presents the highly anticipated series THE YOUNG POPE beginning this evening. An international joint production that already aired in Italy, the UK, and Ireland to high ratings and much acclaim, it tells the story of Lenny Belardo, a young American man elevated to the highest office in the Catholic Church by people who think they’ll be able to manipulate him. They turn out to be vastly mistaken.
Jude Law (the Sherlock Holmes movies) is terrific in the title role. Lenny is a supremely pious man, perhaps the reason he chooses the title Pope Pius XIII, who is free of scandal and sin. What he isn’t free of is arrogance and judgment, which he carries in spades. Unpredictable in the office, Lenny alternately turns to a few trusted mentors for advice, and also does his own thing entirely. He wants to make the church more conservative, while caring little for personal glory. He’s a zealot, and a potentially dangerous one at that.
THE YOUNG POPE does have you rooting for Lenny, though, because many of those around him are worse. Cardinal Voiello (Silvio Orlando, The Caiman) is corrupt and manipulative, and serves as the main villain of the program. Sister Mary (Diane Keaton, The Godfather, Annie Hall) is loving, but acts a bit above her station. Cardinal Michael Spencer (James Cromwell, American Horror Story: Asylum, Six Feet Under) is a petty man who sees betrayal where none exists. These are the only people shown with any power that could possibly bring Lenny down, but because of who they are, you won’t want them to.
On the other hand, there are also some very kind, very good people in the Vatican, such as Cardinal Gutierrez (Javier Camara, 7 vidas), and they want to help Lenny. This means, despite Lenny’s flaws, which are numerous, viewers are likely to have sympathy for him, as Gutierrez does, and see him, if not as a hero or a saint, then at least as a protagonist to cheer for.
The production is fantastic, with beautiful vistas and sets. It feels like it really is at the Vatican, and we get to peek at some areas that not many are permitted to see, so we don’t know if they are authentic or not. It feels like the it’s done right, setting a certain tone that mixes opulence and humility in the strangest of ways. THE YOUNG POPE really captures the dichotomy of that institution.
The pilot begins with a couple of sequences that will leave you wondering about the reality of the series. There is a surreal quality to many scenes, including one involving a large animal, that constantly has you wondering if we’re in Lenny’s dream. This is kind of cool for this particular series, as it gives it a hyper-real style that is needed for the story being told. I have no complaints about the presentation or the look and feel of the show.

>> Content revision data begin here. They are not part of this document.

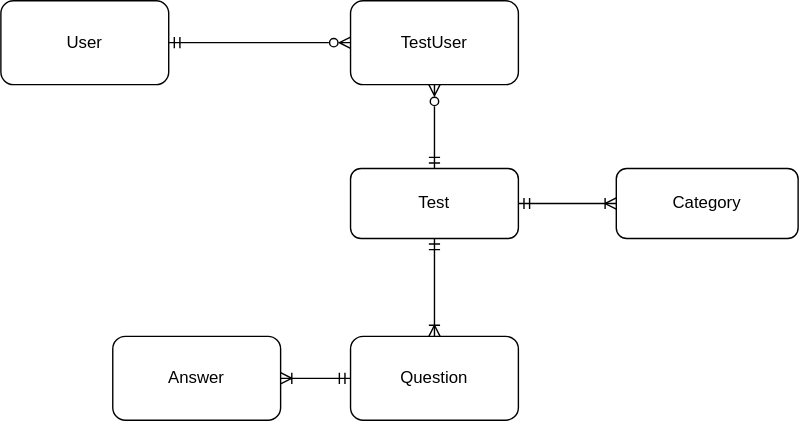
This is ER-диаграммa проекта TestGuru.drawio.svg from Tobi1246/GitHub-wiki, a draw.io export, as it was before one commit. Source tidied: cells renumbered, new cells last; positions are measured from the earlier drawing's top-left corner, leaving out a move shared by most shapes.
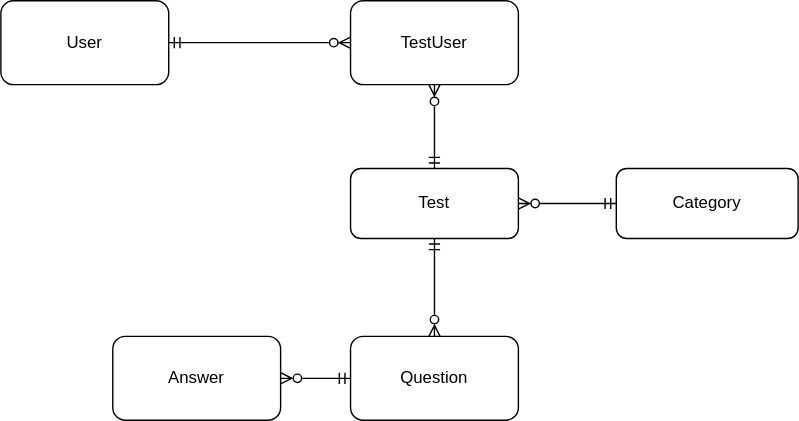
Later version of the same file.

What changed in the source:
```diff
@@ -5,7 +5,7 @@
     <mxCell id="2" value="User" style="rounded=1;whiteSpace=wrap;html=1;" parent="1" vertex="1">
       <mxGeometry width="120" height="60" as="geometry" />
     </mxCell>
-    <mxCell id="3" style="edgeStyle=orthogonalEdgeStyle;rounded=0;jettySize=auto;html=1;exitX=0;exitY=0.5;exitDx=0;exitDy=0;strokeColor=default;startArrow=ERmandOne;startFill=0;endArrow=ERoneToMany;endFill=0;" parent="1" edge="1" source="4" target="5">
+    <mxCell id="3" style="edgeStyle=orthogonalEdgeStyle;rounded=0;jettySize=auto;html=1;exitX=0;exitY=0.5;exitDx=0;exitDy=0;strokeColor=default;startArrow=ERmandOne;startFill=0;endArrow=ERzeroToMany;endFill=0;" parent="1" edge="1" source="4" target="5">
       <mxGeometry relative="1" as="geometry" />
     </mxCell>
     <mxCell id="4" value="Question" style="rounded=1;whiteSpace=wrap;html=1;" parent="1" vertex="1">
@@ -14,7 +14,7 @@
     <mxCell id="5" value="Answer" style="rounded=1;whiteSpace=wrap;html=1;" parent="1" vertex="1">
       <mxGeometry x="80" y="240" width="120" height="60" as="geometry" />
     </mxCell>
-    <mxCell id="6" style="edgeStyle=orthogonalEdgeStyle;rounded=0;jettySize=auto;html=1;exitX=0.5;exitY=1;exitDx=0;exitDy=0;entryX=0.5;entryY=0;entryDx=0;entryDy=0;strokeColor=default;startArrow=ERmandOne;startFill=0;endArrow=ERoneToMany;endFill=0;" parent="1" edge="1" source="10" target="4">
+    <mxCell id="6" style="edgeStyle=orthogonalEdgeStyle;rounded=0;jettySize=auto;html=1;exitX=0.5;exitY=1;exitDx=0;exitDy=0;entryX=0.5;entryY=0;entryDx=0;entryDy=0;strokeColor=default;startArrow=ERmandOne;startFill=0;endArrow=ERzeroToMany;endFill=0;" parent="1" edge="1" source="10" target="4">
       <mxGeometry relative="1" as="geometry" />
     </mxCell>
     <mxCell id="7" value="Category" style="rounded=1;whiteSpace=wrap;html=1;" parent="1" vertex="1">
@@ -23,7 +23,7 @@
     <mxCell id="8" value="TestUser" style="rounded=1;whiteSpace=wrap;html=1;" parent="1" vertex="1">
       <mxGeometry x="250" width="120" height="60" as="geometry" />
     </mxCell>
-    <mxCell id="9" style="edgeStyle=orthogonalEdgeStyle;rounded=0;jettySize=auto;html=1;exitX=1;exitY=0.5;exitDx=0;exitDy=0;entryX=0;entryY=0.5;entryDx=0;entryDy=0;strokeColor=default;startArrow=ERmandOne;startFill=0;endArrow=ERoneToMany;endFill=0;" parent="1" edge="1" source="10" target="7">
+    <mxCell id="9" style="edgeStyle=orthogonalEdgeStyle;rounded=0;jettySize=auto;html=1;exitX=1;exitY=0.5;exitDx=0;exitDy=0;entryX=0;entryY=0.5;entryDx=0;entryDy=0;strokeColor=default;startArrow=ERzeroToMany;startFill=0;endArrow=ERmandOne;endFill=0;" parent="1" edge="1" source="10" target="7">
       <mxGeometry relative="1" as="geometry" />
     </mxCell>
     <mxCell id="10" value="Test" style="rounded=1;whiteSpace=wrap;html=1;" parent="1" vertex="1">
```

The plot is more confusing. Two episodes in, I get who most of the primary faces are and am starting to understand certain dynamics, but it’s also hard to follow. I couldn’t easily explain the plot of what I just watched. Usually, that’s a strike against it. Here, it seems purposeful and part of the total package, in line with what the series creators are going for. The actors are terrific enough to draw you in, and the ride you’re taken on is engaging and fun, though certainly is not how I hope things are actually run in the real church.
In short, while THE YOUNG POPE is not without its flaws, and it extremely enjoyable to watch, and I’m excited to see where it’s going. THE YOUNG POPE premieres tonight at 9/8c on.